The Emperor of Efficiency: Corsair's AX1600i PSU Rules Alone (Review)by E. Fylladitakis on April 18, 2018 9:30 AM EST
Corsair's intent behind the creation of the AX1600i was to create a product that is technologically and qualitatively superior than anything else in the consumer's market, with little regard for its production cost and, ultimately, the retail price. It is the kind of product aiming to please just a select few who want to build top-tier gaming systems or workstations regardless of the monetary cost.

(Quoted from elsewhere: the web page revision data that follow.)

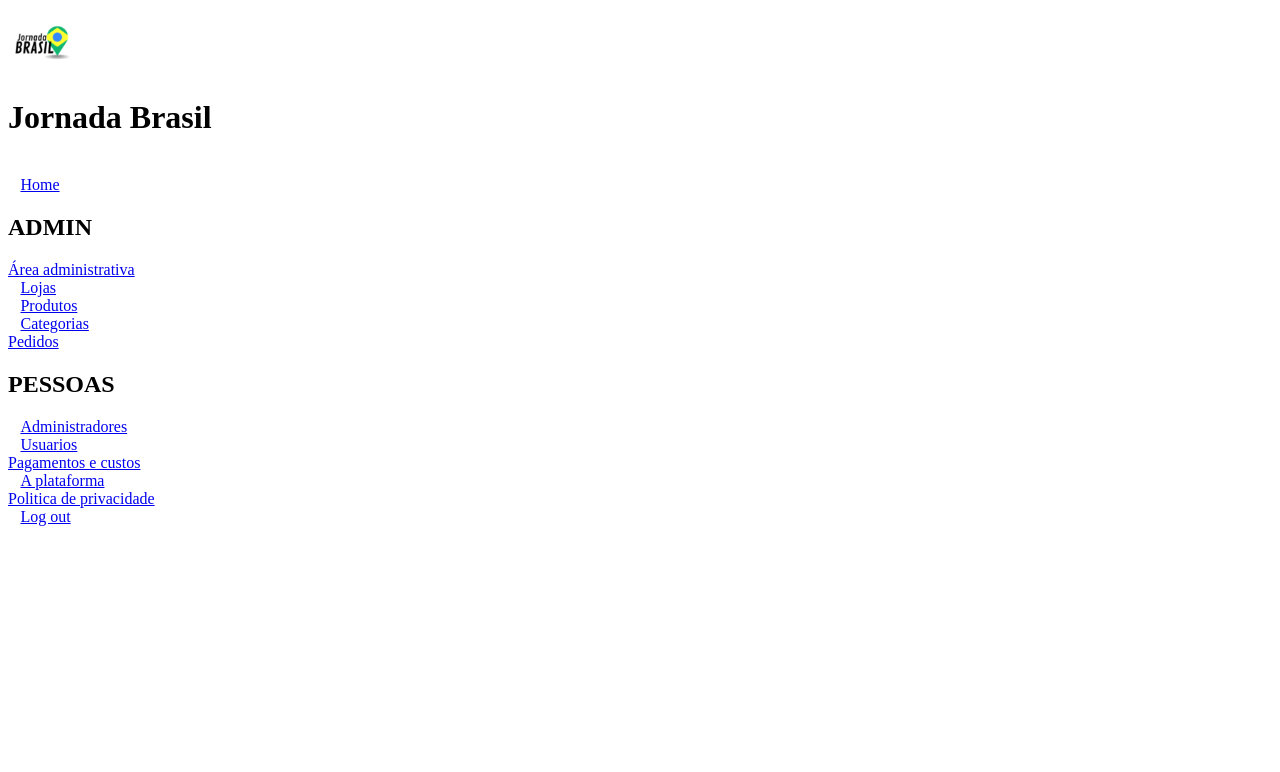
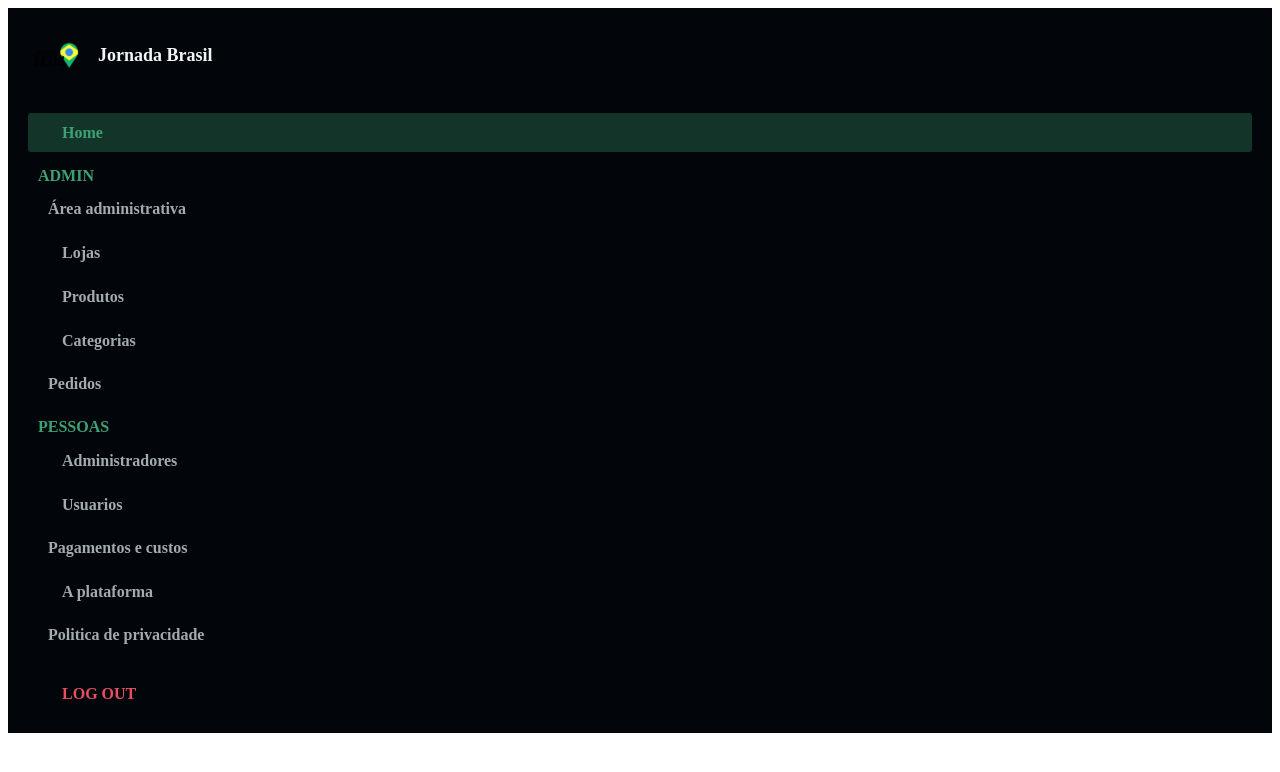
Before and after one commit to anderleyson/jornadaBrasil, a React (Create React App) app in the folder dashboardadmin/: page / in a window 1280 px wide. Shown: the top 772 px of the page. Built offline with nearby package versions, Linux system fonts and the light colour scheme.

Commit message:
Css do Sidebar

```diff
--- a/dashboardadmin/src/components/sidebar/Sidebar.css
+++ b/dashboardadmin/src/components/sidebar/Sidebar.css
@@ -0,0 +1,114 @@
+#sidebar {
+  background: #020509;
+  grid-area: sidebar;
+  overflow-y: auto;
+  padding: 20px;
+  -webkit-transition: all 0.5s;
+  transition: all 0.5s;
+}
+
+.sidebar__title {
+  display: flex;
+  justify-content: space-between;
+  align-items: center;
+  color: #f3f4f6;
+  margin-bottom: 30px;
+}
+
+.sidebar__img {
+  display: flex;
+  align-items: center;
+}
+
+.sidebar__title > div > img {
+  width: 55px;
+  object-fit: contain;
+}
+
+.sidebar__title > div > h1 {
+  font-size: 18px;
+  display: inline;
+  margin-left: 15px;
+}
+
+.sidebar__title > i {
+  font-size: 18px;
+  display: none;
+}
+
+.sidebar__menu > h2 {
+  color: #3ea175;
+  font-size: 16px;
+  margin-top: 15px;
+  margin-bottom: 5px;
+  padding: 0 10px;
+  font-weight: 700;
+}
+
+.sidebar__link{
+  color: #f3f4f6;
+  padding: 10px;
+  border-radius: 3px;
+  margin-bottom: 5px;
+
+}
+
+.active_menu_link{
+  background: rgba(62, 161, 117, 0.3);
+  color: #3ea175;
+}
+
+.active_menu_link a {
+  color: #3ea175 !important;
+}
+
+.sidebar__link > a {
+  text-decoration: none;
+  color: #a5aaad;
+  font-weight: 700;
+}
+
+.sidebar__link a:focus{
+  padding: 7px;
+  background: rgba(62, 161, 117, 0.3);
+  border-radius: 3px;
+}
+
+.sidebar__link > i{
+  margin-right: 10px;
+  font-size: 18px;
+}
+
+.sidebar__logout {
+  margin-top: 20px;
+  padding: 10px;
+  color: #e65061;
+}
+
+.sidebar__logout > a {
+  text-decoration: none;
+  color: #e65061;
+  font-weight: 700;
+  text-transform: uppercase;
+}
+
+.sidebar__logout > i {
+  margin-right: 10px;
+  font-size: 18px;
+}
+
+.sidebar-responsive {
+  display: inline !important;
+  z-index: 9999 !important;
+  left: 0 !important;
+  position: absolute;
+}
+
+@media only screen and (max-width: 978px){
+  #sidebar {
+    display: none;
+  }
+  .sidebar__title > i {
+    display: inline;
+  }
+}
--- a/dashboardadmin/src/components/sidebar/Sidebar.js
+++ b/dashboardadmin/src/components/sidebar/Sidebar.js
@@ -4,7 +4,7 @@
 const Sidebar = ({ sidebarOpen, closeSidebar }) => {
   return (
     <div className={sidebarOpen ? 'sidebar-responsive' : ''} id="sidebar">
-      <div className="sidebar__tutle">
+      <div className="sidebar__title">
         <div className="sidebar__img">
           <img src={logo} alt="logo" />
           <h1>Jornada Brasil</h1>
@@ -64,7 +64,7 @@
           <i className="fa fa-file-text"></i>
           <a href="#">Politica de privacidade</a>
         </div>
-        <div className="logout">
+        <div className="sidebar__logout">
           <i className="fa fa-power-off"></i>
           <a href="#">Log out</a>
         </div>
--- a/dashboardadmin/src/index.css
+++ b/dashboardadmin/src/index.css
@@ -2,22 +2,22 @@
 
 /* Estilização da Scrollbars */
 
-::-webkit-scrollbar{
+::webkit-scrollbar {
   width: 5px;
   height: 6px;
 }
 
-::-webkit-scrollbar-track{
+::webkit-scrollbar-track {
   box-shadow: inset 0 0 5px #a5aaad;
   border-radius: 10px;
 }
 
-::-webkit-scrollbar-thumb{
+::webkit-scrollbar-thumb {
   background: #3ea175;
   border-radius: 10px;
 }
 
-::-webkit-scrollbar-thumb:hover{
+::webkit-scrollbar-thumb:hover {
   background: #a5aaad;
 }
 
@@ -69,14 +69,14 @@
   grid-template-columns: 0.8fr repeat(3, 1fr);
   grid-template-rows: 0.2fr 3fr;
   grid-template-areas:
-  'sidebar nav nav nav'
-  'sidebar main main main';
+  "sidebar nav nav nav"
+  "sidebar main main main";
 }
 
 @media only screen and (max-width: 978px){
   .container{
     grid-template-columns: 1fr;
     grid-template-rows: 0.2fr 3fr;
-    grid-template-areas: "nar" "main";
+    grid-template-areas: "nav" "main";
   }
 }
```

Technologically, the AX1600i undoubtedly is the most advanced PSU that is currently available to consumers. The Gallium Nitride (GaN) parts are smaller, lighter, and significantly more efficient than their classic silicon-based counterparts. Their use allowed Flextronics (and ultimately Corsair) to design a platform that combines better overall performance and higher output into a smaller chassis. The end result is a PSU that is no larger than most 800W designs and yet is capable of delivering twice that power output without flinching. GaN parts are greatly more expensive than their silicon-based counterparts but the final product's cost was partially offset by the reduction in size and cooling requirements, allowing Corsair to maintain the price of the AX1600i at relatively reasonable levels.
The overall performance of the AX1600i is incomparable to that of classic PSU designs. Even the top tier models from other known manufacturers would have a hard time competing with the AX1600i on a single performance aspect - let alone every aspect. The power quality is textbook, with barely any voltage ripple appearing on any of the lines and under any load, while the voltage regulation is practically ideal. The very high electrical efficiency of the platform not only minimizes energy waste but also allows the PSU to operate very quietly and maintain low internal temperatures even when heavily loaded. Its very high quality parts are almost completely unaffected by environmental factors, ensuring that the AX1600i will perform 100% even in harsh environments. Taken altogether this means that the AX1600i has no peer; simpy put, its performance is unparalleled.
Corsair's flagship combines the best possible overall performance with exceptional quality parts, fashioning the best consumer PSU that money can buy. However, the AX1600i's true enemy is itself. With a price tag of $500 and a power output of 1600 Watts, the PSU is both preposterously expensive compared to regular designs and has a power output that will be vastly oversized for almost every kind of user. Only a system with a very powerful CPU and at least four top-tier graphics cards will be able to reasonably load an AX1600i, and these systems are quickly becoming a relic as NVIDIA scale back on SLI & CrossFire support. Instead we'd be looking at edge cases such as heavily overclocked systems with a smaller number of video cards, or someone who needs a lot of Titan Vs for productivity purposes.
Still, Corsair's move to GaN components signifies a very important milestone, as it is very likely that we will be seeing them implemented in less powerful units in the near future. They will be especially useful in SFX designs, as they will be able to deliver a high power output very efficiently, allowing the creation of quiet SFX units for living room gaming systems.